Twitter Users Call For Whole Foods Market Boycott in Mitch McConnell Mixup
With a large portion of the U.S. hemp industry based in Kentucky, Sen. Mitch McConnell (R-Kentucky) has been a strong proponent for advancing legal hemp laws and championing agricultural projects in his home state. In recognition of his efforts, natural products industry trade publication WholeFoods Magazine named McConnell its Man of the Year for 2019.
In its piece on McConnell, WholeFoods recognized that the Senator is a controversial figure for numerous political reasons. While a backlash may have been predictable, Newsweek reported last week that Twitter users called for a boycott for the wrong Whole Foods.
WholeFoods Magazine is unrelated to Whole Foods Market. Yet on Twitter, some users attempted to rally a boycott of the natural channel retailer.
“”I won’t be shopping at whole foods since they have named Mitch McConnell POTY,” one Twitter user wrote.
Heather Wainer, publisher of WholeFoods Magazine, told Newsweek that the Man of the Year title was not intended as an award but rather as recognition of “the one person who has had the most influence on the Natural Products Industry in [the] past year.” Wainer noted that while McConnell has been a strong proponent of hemp, he is also viewed negatively within the natural products industry for his failure to address climate change.

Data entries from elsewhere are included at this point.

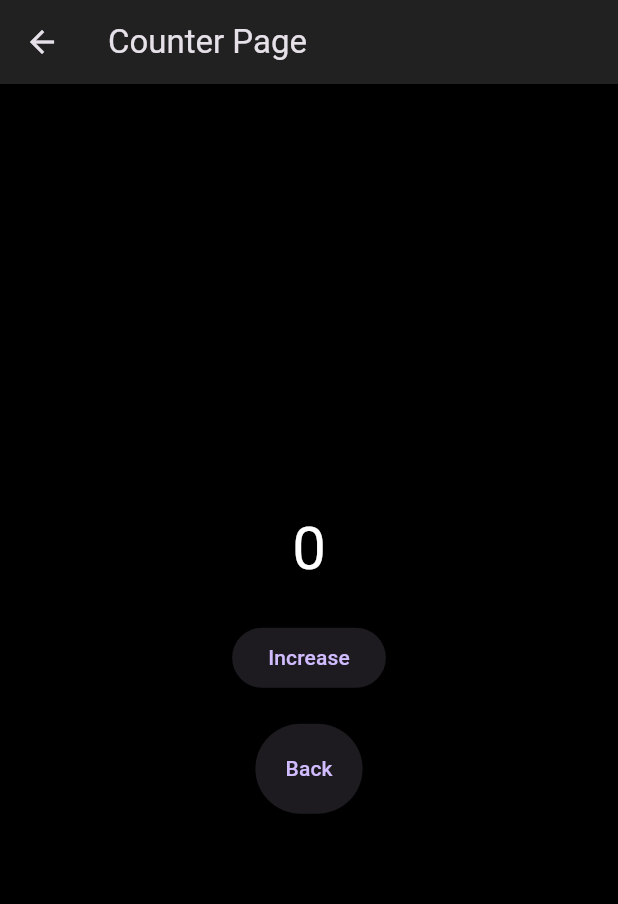
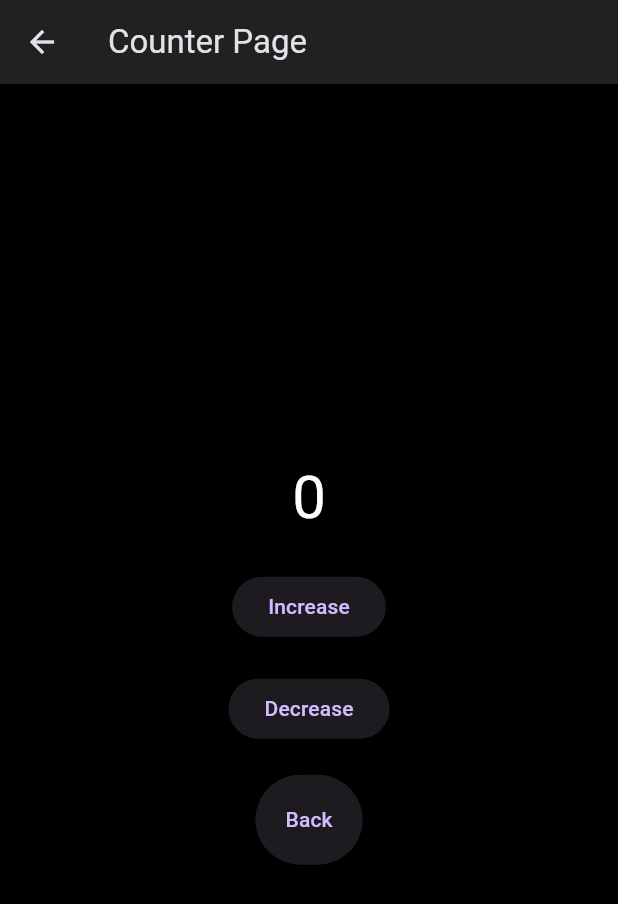
Before and after one commit to merdanusa/Net, a Flutter app: the CounterPage screen opened by its route, on a phone screen of 412 x 824 dp. Shown: the top 904 px of the screen. Run offline on Flutter 3.47's test engine with Material 3 defaults, Android fonts, the phone set to English and light mode, and no system bars.

Commit message:
init commit

```diff
--- a/lib/pages/counter_page.dart
+++ b/lib/pages/counter_page.dart
@@ -38,6 +38,15 @@ class _CounterPageState extends State<CounterPage> {
             const SizedBox(height: 20),
             ElevatedButton(
               onPressed: () {
+                setState(() {
+                  count--;
+                });
+              },
+              child: const Text("Decrease"),
+            ),
+            const SizedBox(height: 20),
+            ElevatedButton(
+              onPressed: () {
                 Navigator.pop(context);
               },
               style: ButtonStyle(
```
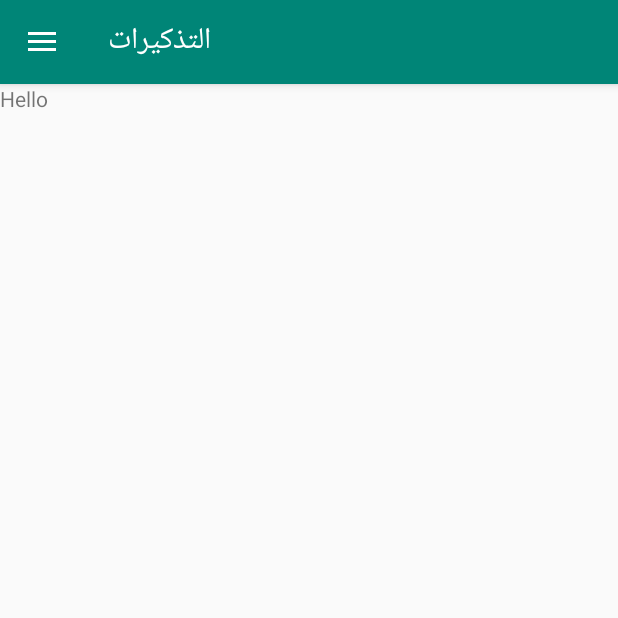
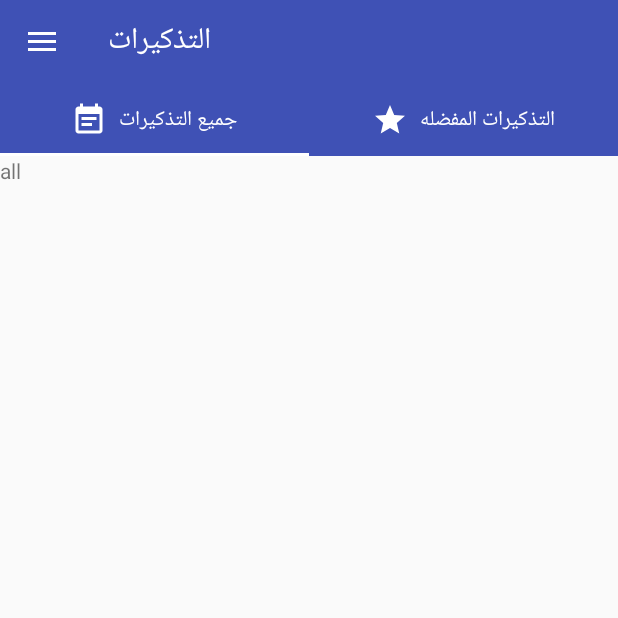
Before and after one commit to ganainy/Reminderly, an Android app: the screen it shows after launch (MainActivity), on a phone screen of 412 x 824 dp, the top half of it. Run offline under Robolectric (Android 15) with nearby library versions, the phone set to English and light mode, and no system bars; our stand-ins replace navigation-ui.

Commit message:
setup viewpager with tab layout to show two tabs for favorite and all reminders

```diff
--- a/app/src/main/java/com/example/reminderly/MainActivity.kt
+++ b/app/src/main/java/com/example/reminderly/MainActivity.kt
@@ -18,6 +18,9 @@ class MainActivity : AppCompatActivity() {
         super.onCreate(savedInstanceState)
         setContentView(R.layout.activity_main)
 
+
+        supportActionBar?.elevation=0f
+
         //setup nav controller with drawer
         val navController = this.findNavController(R.id.nav_host_fragment)
          appBarConfiguration = AppBarConfiguration(navController.graph, drawer_layout)
--- /dev/null
+++ b/app/src/main/java/com/example/reminderly/all/AllFragment.kt
@@ -0,0 +1,32 @@
+package com.example.reminderly.all
+
+import android.os.Bundle
+import android.view.LayoutInflater
+import android.view.View
+import android.view.ViewGroup
+import androidx.fragment.app.Fragment
+import androidx.lifecycle.ViewModelProviders
+import com.example.reminderly.R
+
+class AllFragment : Fragment() {
+
+    companion object {
+        fun newInstance() = AllFragment()
+    }
+
+    private lateinit var viewModel: AllViewModel
+
+    override fun onCreateView(
+        inflater: LayoutInflater, container: ViewGroup?,
+        savedInstanceState: Bundle?
+    ): View? {
+        return inflater.inflate(R.layout.all_fragment, container, false)
+    }
+
+    override fun onActivityCreated(savedInstanceState: Bundle?) {
+        super.onActivityCreated(savedInstanceState)
+        viewModel = ViewModelProviders.of(this).get(AllViewModel::class.java)
+        // TODO: Use the ViewModel
+    }
+
+}
--- a/app/src/main/java/com/example/reminderly/home/HomeViewModel.kt
+++ b/app/src/main/java/com/example/reminderly/all/AllViewModel.kt
@@ -1,7 +1,7 @@
-package com.example.reminderly.home
+package com.example.reminderly.all
 
 import androidx.lifecycle.ViewModel
 
-class HomeViewModel : ViewModel() {
+class AllViewModel : ViewModel() {
     // TODO: Implement the ViewModel
 }
--- a/app/src/main/java/com/example/reminderly/home/HomeFragment.kt
+++ b/app/src/main/java/com/example/reminderly/home/HomeFragment.kt
@@ -4,17 +4,27 @@ import android.os.Bundle
 import android.view.LayoutInflater
 import android.view.View
 import android.view.ViewGroup
+import androidx.core.content.res.ResourcesCompat
 import androidx.fragment.app.Fragment
-import androidx.lifecycle.ViewModelProviders
+import androidx.viewpager2.adapter.FragmentStateAdapter
+import androidx.viewpager2.widget.ViewPager2
 import com.example.reminderly.R
+import com.example.reminderly.all.AllFragment
+import com.example.reminderly.favorites.FavoritesFragment
+import com.google.android.material.tabs.TabLayoutMediator
+import kotlinx.android.synthetic.main.home_fragment.*
 
 class HomeFragment : Fragment() {
+
+/**this fragment only works as host for all and favorites fragments*/
+
+    private lateinit var demoCollectionAdapter: DemoCollectionAdapter
+    private lateinit var viewPager: ViewPager2
 
     companion object {
         fun newInstance() = HomeFragment()
     }
 
-    private lateinit var viewModel: HomeViewModel
 
     override fun onCreateView(
         inflater: LayoutInflater, container: ViewGroup?,
@@ -23,10 +33,45 @@ class HomeFragment : Fragment() {
         return inflater.inflate(R.layout.home_fragment, container, false)
     }
 
+    override fun onViewCreated(view: View, savedInstanceState: Bundle?) {
+        demoCollectionAdapter = DemoCollectionAdapter(this)
+        viewPager = view.findViewById(R.id.pager)
+        viewPager.adapter = demoCollectionAdapter
+        //Connect tab layout with viewpager and give names,icons for tabs
+        TabLayoutMediator(tab_layout, viewPager) { tab, position ->
+            tab.text = when(position){
+                0-> getString(R.string.all_reminders)
+                1->getString(R.string.favorite_reminders)
+                else -> throw Exception("unknown tab")
+            }
+            tab.icon =when(position){
+                0->ResourcesCompat.getDrawable(resources, R.drawable.note_ic, null)
+                1-> ResourcesCompat.getDrawable(resources, R.drawable.favorite_ic, null)
+                else -> throw Exception("unknown tab")
+            }
+
+
+        }.attach()
+    }
+
+
     override fun onActivityCreated(savedInstanceState: Bundle?) {
         super.onActivityCreated(savedInstanceState)
-        viewModel = ViewModelProviders.of(this).get(HomeViewModel::class.java)
-        // TODO: Use the ViewModel
     }
 
 }
+
+
+class DemoCollectionAdapter(fragment: Fragment) : FragmentStateAdapter(fragment) {
+
+    override fun getItemCount(): Int = 2
+
+    override fun createFragment(position: Int): Fragment {
+
+        return when (position) {
+            0 -> AllFragment.newInstance()
+            1 -> FavoritesFragment.newInstance()
+            else -> throw Exception("unknown fragment")
+        }
+    }
+}
--- /dev/null
+++ b/app/src/main/res/drawable/favorite_ic.xml
@@ -0,0 +1,9 @@
+<vector xmlns:android="http://schemas.android.com/apk/res/android"
+        android:width="24dp"
+        android:height="24dp"
+        android:viewportWidth="24.0"
+        android:viewportHeight="24.0">
+    <path
+        android:fillColor="#FFFFFF"
+        android:pathData="M12,17.27L18.18,21l-1.64,-7.03L22,9.24l-7.19,-0.61L12,2 9.19,8.63 2,9.24l5.46,4.73L5.82,21z"/>
+</vector>
--- /dev/null
+++ b/app/src/main/res/drawable/note_ic.xml
@@ -0,0 +1,9 @@
+<vector xmlns:android="http://schemas.android.com/apk/res/android"
+        android:width="24dp"
+        android:height="24dp"
+        android:viewportWidth="24.0"
+        android:viewportHeight="24.0">
+    <path
+        android:fillColor="#FFFFFF"
+        android:pathData="M17,10L7,10v2h10v-2zM19,3h-1L18,1h-2v2L8,3L8,1L6,1v2L5,3c-1.11,0 -1.99,0.9 -1.99,2L3,19c0,1.1 0.89,2 2,2h14c1.1,0 2,-0.9 2,-2L21,5c0,-1.1 -0.9,-2 -2,-2zM19,19L5,19L5,8h14v11zM14,14L7,14v2h7v-2z"/>
+</vector>
--- /dev/null
+++ b/app/src/main/res/layout/all_fragment.xml
@@ -0,0 +1,13 @@
+<?xml version="1.0" encoding="utf-8"?>
+<FrameLayout xmlns:android="http://schemas.android.com/apk/res/android"
+    xmlns:tools="http://schemas.android.com/tools"
+    android:layout_width="match_parent"
+    android:layout_height="match_parent"
+    tools:context=".all.AllFragment">
+
+    <TextView
+        android:layout_width="match_parent"
+        android:layout_height="match_parent"
+        android:text="all " />
+
+</FrameLayout>
--- a/app/src/main/res/layout/home_fragment.xml
+++ b/app/src/main/res/layout/home_fragment.xml
@@ -1,13 +1,22 @@
 <?xml version="1.0" encoding="utf-8"?>
-<FrameLayout xmlns:android="http://schemas.android.com/apk/res/android"
-    xmlns:tools="http://schemas.android.com/tools"
+<LinearLayout xmlns:android="http://schemas.android.com/apk/res/android"
     android:layout_width="match_parent"
     android:layout_height="match_parent"
-    tools:context=".home.HomeFragment">
+    xmlns:app="http://schemas.android.com/apk/res-auto"
+    android:orientation="vertical">
 
-    <TextView
+    <com.google.android.material.tabs.TabLayout
+        android:id="@+id/tab_layout"
         android:layout_width="match_parent"
-        android:layout_height="match_parent"
-        android:text="Hello" />
+        app:tabInlineLabel="true"
+        app:tabTextColor="@color/primaryTextColor"
+        android:background="@color/primaryColor"
+        android:layout_height="wrap_content" />
 
-</FrameLayout>
+    <androidx.viewpager2.widget.ViewPager2
+        android:id="@+id/pager"
+        android:layout_width="match_parent"
+        android:layout_height="0dp"
+        android:layout_weight="1" />
+
+</LinearLayout>
--- a/app/src/main/res/values/colors.xml
+++ b/app/src/main/res/values/colors.xml
@@ -1,6 +1,7 @@
-<?xml version="1.0" encoding="utf-8"?>
+<!--?xml version="1.0" encoding="UTF-8"?-->
 <resources>
-    <color name="colorPrimary">#008577</color>
-    <color name="colorPrimaryDark">#00574B</color>
-    <color name="colorAccent">#D81B60</color>
+  <color name="primaryColor">#3f51b5</color>
+  <color name="primaryLightColor">#757de8</color>
+  <color name="primaryDarkColor">#002984</color>
+  <color name="primaryTextColor">#ffffff</color>
 </resources>
--- a/app/src/main/res/values/strings.xml
+++ b/app/src/main/res/values/strings.xml
@@ -1,4 +1,6 @@
 <resources>
     <string name="app_name">Reminderly</string>
     <string name="reminders">التذكيرات</string>
+    <string name="all_reminders">جميع التذكيرات</string>
+    <string name="favorite_reminders">التذكيرات المفضله</string>
 </resources>
--- a/app/src/main/res/values/styles.xml
+++ b/app/src/main/res/values/styles.xml
@@ -3,9 +3,9 @@
     <!-- Base application theme. -->
     <style name="AppTheme" parent="Theme.AppCompat.Light.DarkActionBar">
         <!-- Customize your theme here. -->
-        <item name="colorPrimary">@color/colorPrimary</item>
-        <item name="colorPrimaryDark">@color/colorPrimaryDark</item>
-        <item name="colorAccent">@color/colorAccent</item>
+        <item name="colorPrimary">@color/primaryColor</item>
+        <item name="colorPrimaryDark">@color/primaryDarkColor</item>
+        <item name="colorAccent">@color/primaryTextColor</item>
     </style>
 
     <style name="MyTextViewStyle" parent="android:Widget.TextView">
```
Also changed, not shown: app/build.gradle (+14 -8 lines), app/src/main/java/com/example/reminderly/favorites/FavoritesFragment.kt (added, +32 -0 lines), app/src/main/java/com/example/reminderly/favorites/FavoritesViewModel.kt (added, +7 -0 lines), app/src/main/res/layout/favorites_fragment.xml (added, +13 -0 lines).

Man Claims He Got High From Spiked McDonald’s Tea
Police in South Carolina are investigating a Hilton Head Island McDonald’s after a man reported finding cannabis in his sweet tea.
According to the Island Packet, 24-year-old Parrish Brown reported the incident to the Beaufort County Sheriff’s Office last month after he began feeling high while drinking the tea at work. Brown, who told the local newspaper he had “never had weed a day in [his] life,” said he found three bags of cannabis in his drink.
For his troubles, Brown said he struggled to convince his boss and the police that his drink was spiked.
“I kept being like ‘I swear, there is weed in my sweet tea!’” he said. “The officer asked me why I drank it and I was like, ‘Well, I was thirsty!’”
Brown told the Island Packet he believes he received the cannabis because he asked for “extra lemon,” a request that caused the drive thru worker to pause and repeat the request in “an odd voice.” The three bags, he added, were punctured when he poked at the drink with his straw, allowing the plant to seep out and infuse the tea.